The mortgage provider is increasing its three and five-year fixed rates by 1.2pc, a larger than expected rise.
It is also increasing its 10, 15 and 20 and 25-year fixed rates by 0.5pc.
The new rates apply from Monday, June 27.
A Finance Ireland spokesperson said: “Our variable and buy-to-let rates remain unchanged.”
Anyone who has now or who receives a loan offer before the rates come into effect on Monday week will have two months to draw down loans at existing rates.
The lender added: ““All loan offers issued by the close of business on Friday, June 24, will be honoured at current rates provided funds are drawn by the close of business on Friday, August 12.
"Where a loan offer subsequently expires or any amendment is requested to an existing loan offer, the new/revised offer will be issued on our increased rates.”
It comes after ICS Mortgages announced a second rise in its mortgage costs in May.
Its three and five-year fixed rates will increase by 1pc across all loan-to-value (LTV) bands. It comes just two months after it increased its rates. The latest increase of 1pc means the ICS five-year fixed rate will go from 2.6pc to 3.6pc.
This means an extra €131 per month, or €1,572 a year, in repayments for a homeowner with a €250,000 mortgage over a 25-year term, and an 80pc loan-to-value.

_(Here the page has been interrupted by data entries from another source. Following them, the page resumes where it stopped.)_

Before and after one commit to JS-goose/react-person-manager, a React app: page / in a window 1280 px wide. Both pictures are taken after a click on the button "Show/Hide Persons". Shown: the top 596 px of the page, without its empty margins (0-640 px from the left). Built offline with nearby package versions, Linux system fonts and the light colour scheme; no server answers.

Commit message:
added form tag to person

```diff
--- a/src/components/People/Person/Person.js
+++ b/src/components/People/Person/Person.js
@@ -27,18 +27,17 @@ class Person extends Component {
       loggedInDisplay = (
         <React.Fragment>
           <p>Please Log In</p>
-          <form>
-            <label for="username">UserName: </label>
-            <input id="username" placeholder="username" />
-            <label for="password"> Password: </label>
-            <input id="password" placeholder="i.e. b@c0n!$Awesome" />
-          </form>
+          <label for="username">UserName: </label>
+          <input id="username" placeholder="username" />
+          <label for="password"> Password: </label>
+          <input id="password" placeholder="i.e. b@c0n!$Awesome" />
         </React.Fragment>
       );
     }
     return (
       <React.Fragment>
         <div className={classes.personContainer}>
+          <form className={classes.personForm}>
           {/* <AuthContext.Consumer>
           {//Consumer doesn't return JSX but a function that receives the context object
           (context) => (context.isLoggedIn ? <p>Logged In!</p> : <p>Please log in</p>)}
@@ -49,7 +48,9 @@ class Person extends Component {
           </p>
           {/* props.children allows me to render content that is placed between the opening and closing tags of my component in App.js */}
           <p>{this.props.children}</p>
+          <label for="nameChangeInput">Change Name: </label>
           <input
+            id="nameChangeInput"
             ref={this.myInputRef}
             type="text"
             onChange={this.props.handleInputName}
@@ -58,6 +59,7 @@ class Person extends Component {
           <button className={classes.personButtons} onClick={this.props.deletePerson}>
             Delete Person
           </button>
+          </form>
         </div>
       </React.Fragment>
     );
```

Avant Money, which shook up the market here when it launched mortgages for less than 2pc at the end of 2020, is increasing its five, seven and 10-year fixed rates for new borrowers by between 0.2 and 0.3 percentage points.
Last week the European Central Bank signalled that it may put up its key lending rate by as much as 0.75 percentage points by September.

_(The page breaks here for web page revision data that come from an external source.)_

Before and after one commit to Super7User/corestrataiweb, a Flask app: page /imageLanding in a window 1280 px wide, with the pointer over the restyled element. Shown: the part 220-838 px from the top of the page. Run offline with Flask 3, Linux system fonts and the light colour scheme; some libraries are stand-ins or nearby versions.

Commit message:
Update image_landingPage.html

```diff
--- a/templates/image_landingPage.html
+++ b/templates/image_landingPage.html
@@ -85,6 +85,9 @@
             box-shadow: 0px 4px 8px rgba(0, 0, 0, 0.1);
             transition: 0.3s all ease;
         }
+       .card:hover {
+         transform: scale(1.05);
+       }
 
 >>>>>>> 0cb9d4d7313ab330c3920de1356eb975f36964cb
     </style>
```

Mortgage holders are set to be hit by the first in a series of interest rate rises from next month, a move that will push annual repayments up by more than €1,000 for a family with a typical tracker.
Variable rates and future fixed rates are also set to be hiked.
The ECB surprised market watchers when it said it may then follow the July 0.25 percentage point rise with a 0.5 percentage point rise in September, if high inflation persists in the eurozone.
Most commentators had been expecting a 0.25 percentage point rise this summer, to be followed by another one of the same size in the autumn.
The ECB has not raised its rates for 11 years.
Some 450,000 mortgage account holders are vulnerable to rises in the ECB’s main refinancing rate as they are on tracker or variable rates.
Each 0.25pc rise in the ECB rates will cost €30 more in monthly repayments for a €250,000 tracker mortgage.
That works out at €360 a year. This is based on a tracker with a margin of 1.25pc over the ECB rate, with 20 years left to pay.